Body Restoration
Painting Body Hardware Black

While a lot of time would be expended on painting the car's body, a significant amount of time also needed to be spent on the parts being painted black.  Pictured above are the smaller parts which would go through the same restoration and painting processes as the body, door, and hood panels.  After stripping off the old gray paint down to the bear metal, significant body work was required.  Many of the pieces, such as the headlight holders and spare tire supports required extensive filling of voids in the castings.

In the above photograph various hardware components have been painted with etching primer and primer-filler.  Pictured are the two straps which hold the kerosene tank at the rear of the car, the two windshield pillars, the pair of top bow holders, and various spare tire holder components.

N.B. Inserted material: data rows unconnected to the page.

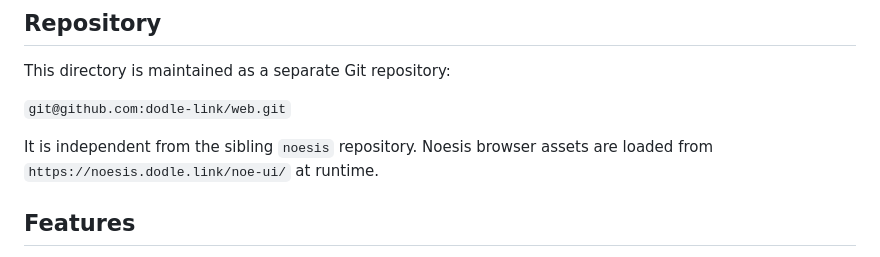
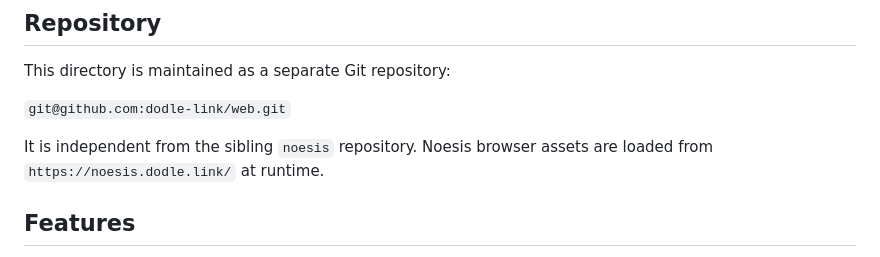
Before and after one commit to dodle-link/web, a Markdown page: readme.md, the part around the change. Rendered like a GitHub page.

Commit message:
Update Noesis browser assets URL in README

```diff
--- a/readme.md
+++ b/readme.md
@@ -11,7 +11,7 @@ This directory is maintained as a separate Git repository:
 `git@github.com:dodle-link/web.git`
 
 It is independent from the sibling `noesis` repository. Noesis browser assets
-are loaded from `https://noesis.dodle.link/noe-ui/` at runtime.
+are loaded from `https://noesis.dodle.link/` at runtime.
 
 ## Features
 
```
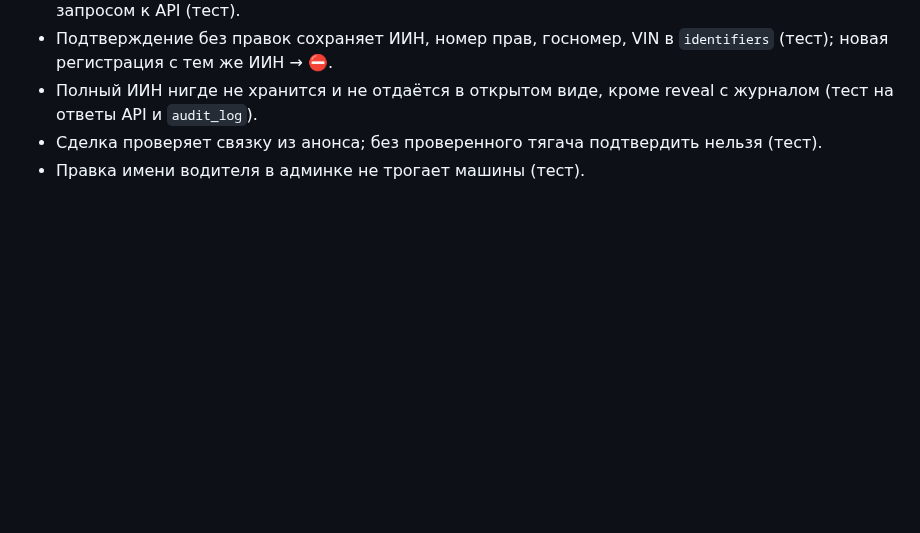
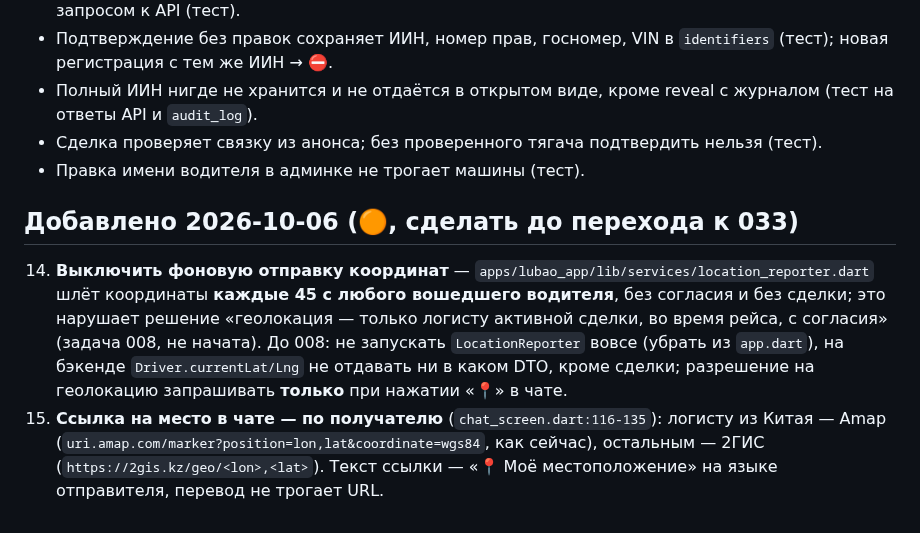
Before and after one commit to dmukayev/lubao, a Markdown page: docs/tasks/032-review-fixes-031.md, the part around the change. GitHub-like rendering; blank space fills up the shorter version.

Commit message:
032: disable background location reporting until 008 (privacy), chat location link by recipient (Amap for CN, 2GIS otherwise)
Co-Authored-By: Claude Opus 5.5 <noreply@anthropic.com>
Claude-Session: https://claude.ai/code/session_01Ff8oopsZvobH79mMVJKnFv

```diff
--- a/docs/tasks/032-review-fixes-031.md
+++ b/docs/tasks/032-review-fixes-031.md
@@ -341,3 +341,7 @@ EasyOCR/другую модель не требуется. Главная нах
 - Полный ИИН нигде не хранится и не отдаётся в открытом виде, кроме reveal с журналом (тест на ответы API и `audit_log`).
 - Сделка проверяет связку из анонса; без проверенного тягача подтвердить нельзя (тест).
 - Правка имени водителя в админке не трогает машины (тест).
+
+## Добавлено 2026-10-06 (🟠, сделать до перехода к 033)
+14. **Выключить фоновую отправку координат** — `apps/lubao_app/lib/services/location_reporter.dart` шлёт координаты **каждые 45 с любого вошедшего водителя**, без согласия и без сделки; это нарушает решение «геолокация — только логисту активной сделки, во время рейса, с согласия» (задача 008, не начата). До 008: не запускать `LocationReporter` вовсе (убрать из `app.dart`), на бэкенде `Driver.currentLat/Lng` не отдавать ни в каком DTO, кроме сделки; разрешение на геолокацию запрашивать **только** при нажатии «📍» в чате.
+15. **Ссылка на место в чате — по получателю** (`chat_screen.dart:116-135`): логисту из Китая — Amap (`uri.amap.com/marker?position=lon,lat&coordinate=wgs84`, как сейчас), остальным — 2ГИС (`https://2gis.kz/geo/<lon>,<lat>`). Текст ссылки — «📍 Моё местоположение» на языке отправителя, перевод не трогает URL.
```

There were six items which required extensive body work.  Shown from top to bottom in the above photograph are the two spare tire support brackets, of of two spare tire support saddles, and one of two headlamp holders.  Both of the headlamp holders as well as both of the spare tire support saddles had extensive pitting of the casting that required filling. 

The two spare tire support brackets are actually fabricated replacements.  When the car had accidentally been backed into a guardrail many years ago the right rear tire support had broken.  A replacement of the wrong size was used in its place.  In order to correct the mismatch of parts a new pair of supports was fabricated.  The replacements were fabricated from 1/4" steel plate and 1" diameter steel rod.  Once welded together each support was filled and shaped with epoxy-fiberglass body filler to match the contours of the original supports.  Thus the replacements were made to look like the original supports that were on the car when it left the factory in 1918.

One of the final steps before painting is to lightly spray black paint on the parts after priming.  By applying flat black paint and then sanding the part, the black paint remains in the low areas thus indicating where more filling and bodywork is required.  In the above photograph most of the items to be painted gloss black are nearing completion of body work and have been lightly dusted with flat black paint prior to final sanding and preparation for painting.

The above photograph shows all hardware components for the car painted Imron Black (RS-99).  These parts will be assembled on the car once all bodywork painting is complete.

The car's original kerosene tank was made of steel and had rusted through.  It had been repaired with gas tank sealer several times in the past and was still weeping kerosene.  A stainless steel tank was fabricated to match the original.  The original filler neck and fuel level indicator were removed from the original tank for reuse with the replacement tank.  The fitting protruding from the center right of the tank is actually at the bottom of the tank is the sump from which an internal tube draws kerosene from the tank.  A cap on the sump can be removed to drain the tank.

When operating a Stanley a readily accessible set of tools is necessary along with the torch to light the burner.  Most Stanley owners mount a small toolbox on one of the running boards to provide handy access to tools.  Later models of the 735 had a recessed tool pouch mounted on the inside of each of the front doors.  While Stanley didn't offer a running board mounted toolbox as original equipment it was decided to add one during the restoration.  The box obtained was similar to others found during the era and was painted black.

Along with all the smaller parts and pieces that required painting gloss black the four wheel fenders also required extensive bodywork (including replacement of small sections of the sheetmetal) and painting.  Shown in the above photograph are the two front wheel fenders along with what we affectionately call the "cow catcher" that mounts below the condenser. 

While not readily apparent in the above photograph the two front wheel fenders are actually slightly different in their shapes attesting to the hand-made characteristics of the car.  As bodywork progressed on the car differences between the right and left sides would become apparent.  We often joked that a right-handed worker must have made the left side of the car while a left-handed worker made the right side of the car!

Go back        Next Image